For each line below, check for the word "list", then state how many lines contain it, with no other output.

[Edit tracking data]
+-------+
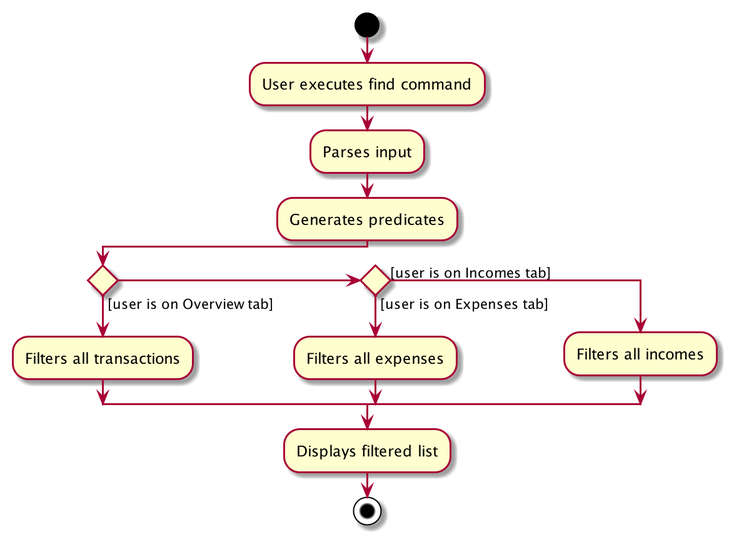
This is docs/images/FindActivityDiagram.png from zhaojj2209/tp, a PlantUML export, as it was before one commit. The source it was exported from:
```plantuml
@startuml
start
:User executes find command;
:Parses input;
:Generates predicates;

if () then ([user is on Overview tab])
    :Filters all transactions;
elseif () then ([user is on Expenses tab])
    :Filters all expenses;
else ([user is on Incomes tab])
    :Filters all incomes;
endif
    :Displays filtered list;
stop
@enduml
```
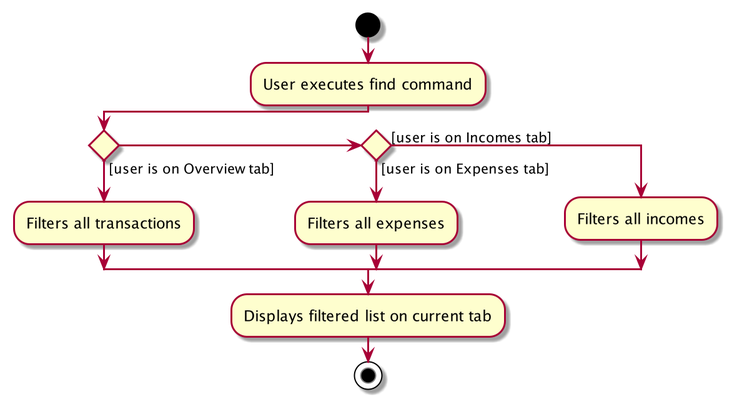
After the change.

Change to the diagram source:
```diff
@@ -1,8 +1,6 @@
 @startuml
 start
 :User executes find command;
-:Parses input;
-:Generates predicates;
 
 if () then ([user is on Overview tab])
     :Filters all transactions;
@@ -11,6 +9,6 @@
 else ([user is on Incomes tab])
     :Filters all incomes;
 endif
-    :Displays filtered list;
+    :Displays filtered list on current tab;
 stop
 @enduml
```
+-------+
**RESULT OF THE EXERCISE**
3